Natalia: It’s no problem at all because we have raw dairy in our tradition, so it’s very odd for someone to come say “You cannot eat this, it’s not healthy for you.” Because we know it’s not unhealthy. It’s legal to sell it. We have raw butter, which we have consumed for thousands of years, so there’s no reason to cut it off. We have heard about the police raids on raw milk farmers and sellers in America and Australia, and we think we have to get a network to protect ourselves from this kind of irrational thinking. We have raw yoghurt and raw goats butter. I don’t have raw milk, only pasteurised cow milk, but I have un-pasteurised beer from a local brewery and un-pasteurised honey. We have local grown wine, two types – one with non bio-certified grapes and one with bio-certified grapes. Because Greece is a very mountainous country, we have plenty of mushrooms and herbs like for Greek mountain tea and Greek mountain oregano. And of course the Greek olive oil that we are very proud of.

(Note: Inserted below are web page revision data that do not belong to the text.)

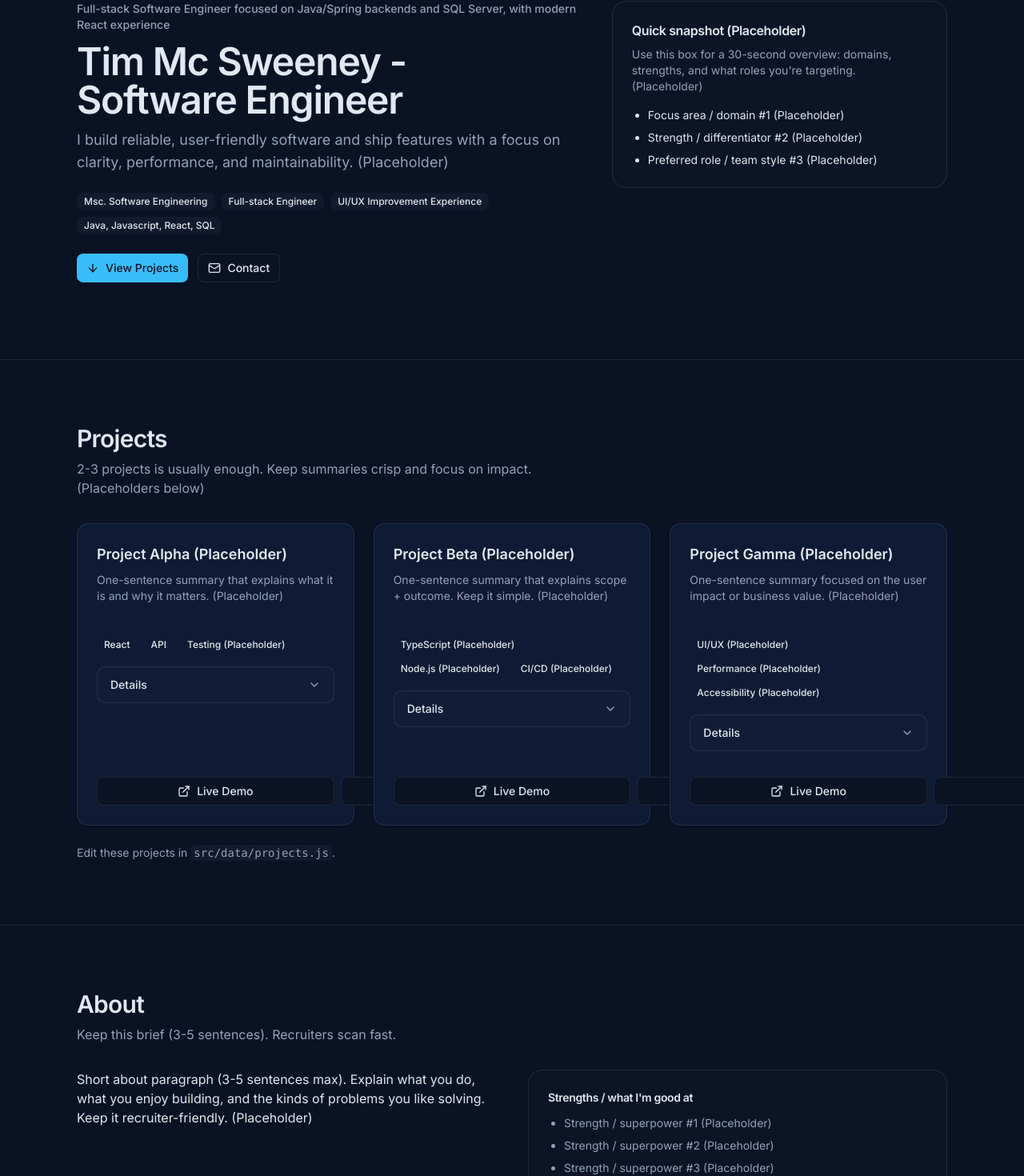
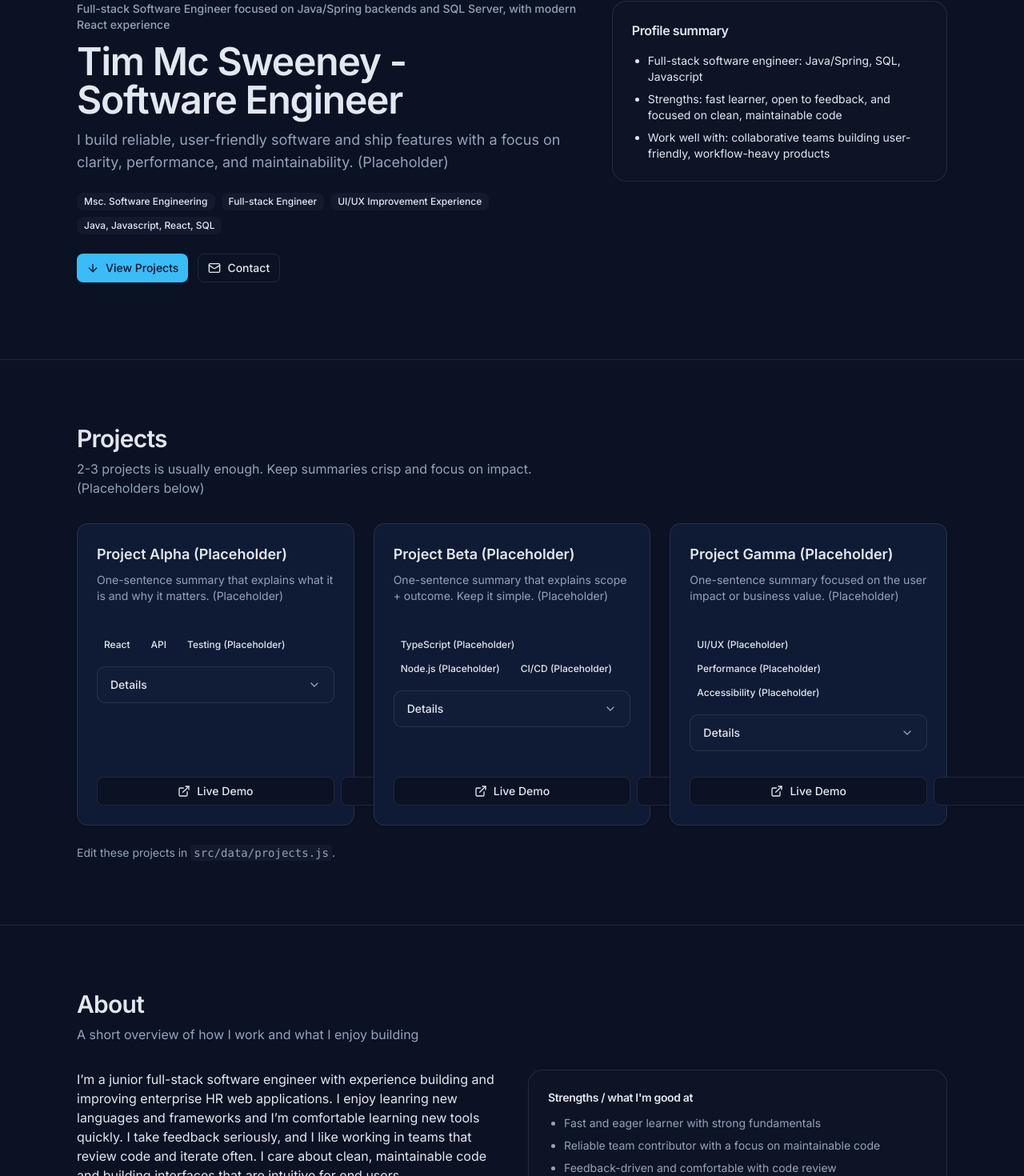
Before and after one commit to TMcSweeney100/personalWebsite, a React (Vite) app: page / in a window 1280 px wide. Shown: the part 160-1630 px from the top of the page at 80% size. Built offline with nearby package versions, Linux system fonts and the light colour scheme.

Commit message:
changes to skelton filling in proper information now

```diff
--- a/src/data/profile.js
+++ b/src/data/profile.js
@@ -11,21 +11,21 @@ export const profile = {
     "Java, Javascript, React, SQL",
   ],
   snapshot: {
-    title: "Quick snapshot (Placeholder)",
+    title: "Profile summary",
     description:
-      "Use this box for a 30-second overview: domains, strengths, and what roles you're targeting. (Placeholder)",
+      "",
     bullets: [
-      "Focus area / domain #1 (Placeholder)",
-      "Strength / differentiator #2 (Placeholder)",
-      "Preferred role / team style #3 (Placeholder)",
+      "Full-stack software engineer: Java/Spring, SQL, Javascript",
+      "Strengths: fast learner, open to feedback, and focused on clean, maintainable code",
+      "Work well with: collaborative teams building user-friendly, workflow-heavy products",
     ],
   },
   about:
-    "Short about paragraph (3-5 sentences max). Explain what you do, what you enjoy building, and the kinds of problems you like solving. Keep it recruiter-friendly. (Placeholder)",
+    "I’m a junior full-stack software engineer with experience building and improving enterprise HR web applications. I enjoy leanring new languages and frameworks and I’m comfortable learning new tools quickly. I take feedback seriously, and I like working in teams that review code and iterate often. I care about clean, maintainable code and building interfaces that are intuitive for end users.",
   strengths: [
-    "Strength / superpower #1 (Placeholder)",
-    "Strength / superpower #2 (Placeholder)",
-    "Strength / superpower #3 (Placeholder)",
+    "Fast and eager learner with strong fundamentals",
+    "Reliable team contributor with a focus on maintainable code",
+    "Feedback-driven and comfortable with code review",
   ],
   skills: {
     frontend: ["Skill (Placeholder)", "Skill (Placeholder)", "Skill (Placeholder)"],
--- a/src/sections/AboutSection.jsx
+++ b/src/sections/AboutSection.jsx
@@ -9,7 +9,7 @@ function AboutSection() {
           About
         </h2>
         <p className="max-w-prose text-pretty text-muted-foreground">
-          Keep this brief (3-5 sentences). Recruiters scan fast.
+         A short overview of how I work and what I enjoy building
         </p>
       </div>
 
```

Brad: So far in Greece, we’ve noticed that most people have a good mindset or knowledge about the quality of food and traditional organic food. Is this the norm for people in Greece?
Natalia: I think it’s normal. Greece has always been an agricultural country, so all Greeks come from agricultural families, even one’s Grandma and Grandpa. So we are connected with the Earth. But there has been a change since 2000 with all the consuming and fast food. There is also a fast food diet here; more than 20 years of junk food. But people get informed that if they eat like that, they are going to face trouble, so if they want a natural way of getting older, they need to have a natural way of eating food and feeding the family. So we came back to our roots; it was easy because it wasn’t that long of eating that way (the fast food way). Anyway, the Mediterranean diet is well known for the health qualities and a balance between proteins meat, vegetables, eggs, fish, olive oil. So we are somehow still well connected with that. The Greek mother always cooks traditional Greek food, so we have the taste in our mouth of the Mediterranean Greek food.
Brad: What is the typical day of eating for a Greek person?
Natalia: It depends on the weather. We have different products in different seasons.
So now it’s summer, we have lots of fruits: melons, watermelons, apricots, peaches, figs, tomatoes and all the vegetables. So mainly it’s based on this – fruits and vegetables. Fish, because it’s summer time, and we are surrounded by water and have fishermen get the nice fresh fish.
We have a folk festival during the summertime, and we eat meat – goat or sheep – during the period, if people are eating meat. Because there are a lot of people who are vegetarian now in Greece, and that’s because we have a lot of choices. You know, they are near the place where they can eat a lot of vegetables, so they can forget the meat for the summer.
When the weather is warm we don’t need so much proteins. So the summer diet is more based on fruits, vegetables and salads and fish…and less meat. Meat is just on occasion in summer. Of course, the modern Greeks want meats in everyday life, which happens in every country, but I’m talking about more of the traditional way of Greek eating. In the winter, for example, we eat soups, like bean soup.
Brad: Thanks for sharing your wealth of knowledge on Greek organic food Natalia!